Score: 12

No. Stripping removes all characters in 3 the sequence passed, not just the literal 2 sequence. Slice the string if you want to 1 remove a fixed length.

Score: 6

In Python 3.9 you can use `bbn.removeprefix('0b1')`.

(Actually this question has 1 been mentioned as part of the rationale in PEP 616.)

Score: 0

This is the way `lstrip` works. It removes any of the 4 characters in the parameter, not necessarily 3 the string as a whole. In the first example, since 2 the input consisted of only those characters, nothing 1 was left.

Score: 0

Lstrip is removing any of the characters 3 in the string. So, as well as the initial 2 0b1, it is removing all zeros and all ones. Hence 1 it is all gone!

Score: 0

@Harryooo: lstrip only takes the characters 5 off the left hand end. So, because there's 4 only one 1 before the first 0, it removes 3 that.

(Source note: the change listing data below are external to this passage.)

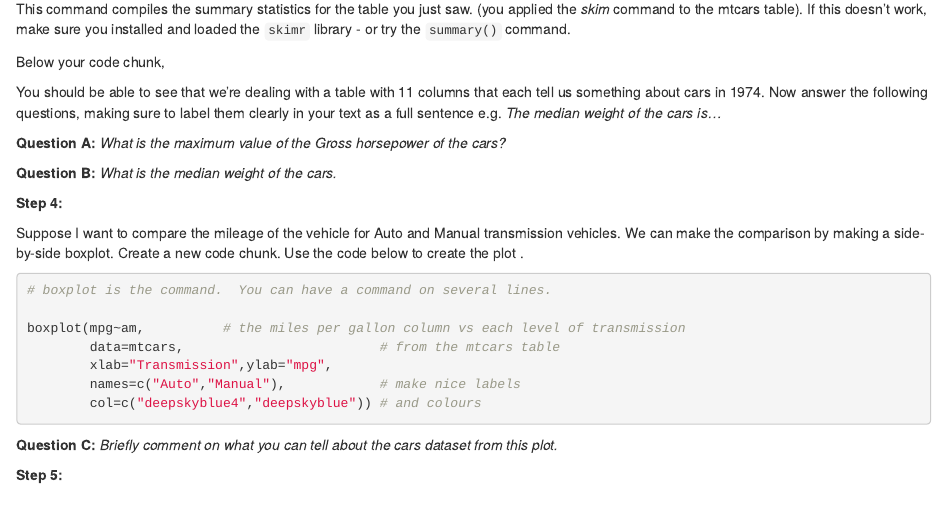
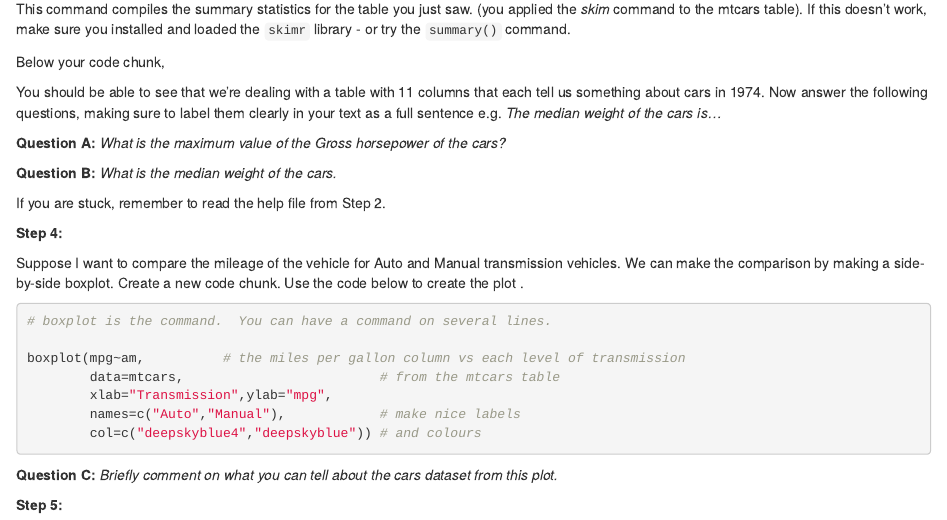
Before and after one commit to psu-spatial/Stat462, an R Markdown document (index.Rmd): the page in a window 1100 px wide, from 14690 px down. Rendered offline with R 4.5, knitr and Pandoc, with nearby package versions; drawn as R Markdown's standard HTML page in place of the format the file asks for.

Commit message:
added help file text

```diff
--- a/index.Rmd
+++ b/index.Rmd
@@ -553,6 +553,8 @@ You should be able to see that we're dealing with a table with 11 columns that e
 
 **Question B: **  *What is the median weight of the cars.*
 
+If you are stuck, remember to read the help file from Step 2.
+
 **Step 4:**
 
 Suppose I want to compare the mileage of the vehicle for Auto and Manual transmission vehicles. We can make the comparison by making a side-by-side boxplot. Create a new code chunk. Use the code below to create the plot .
```
Also changed, not shown: docs/search_index.json, 1 other file.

If the number started `0b11100101...`, calling `a.strip('0b').strip('1')` would 2 remove the first three ones, so you'd be 1 left with `00101`.

Score: 0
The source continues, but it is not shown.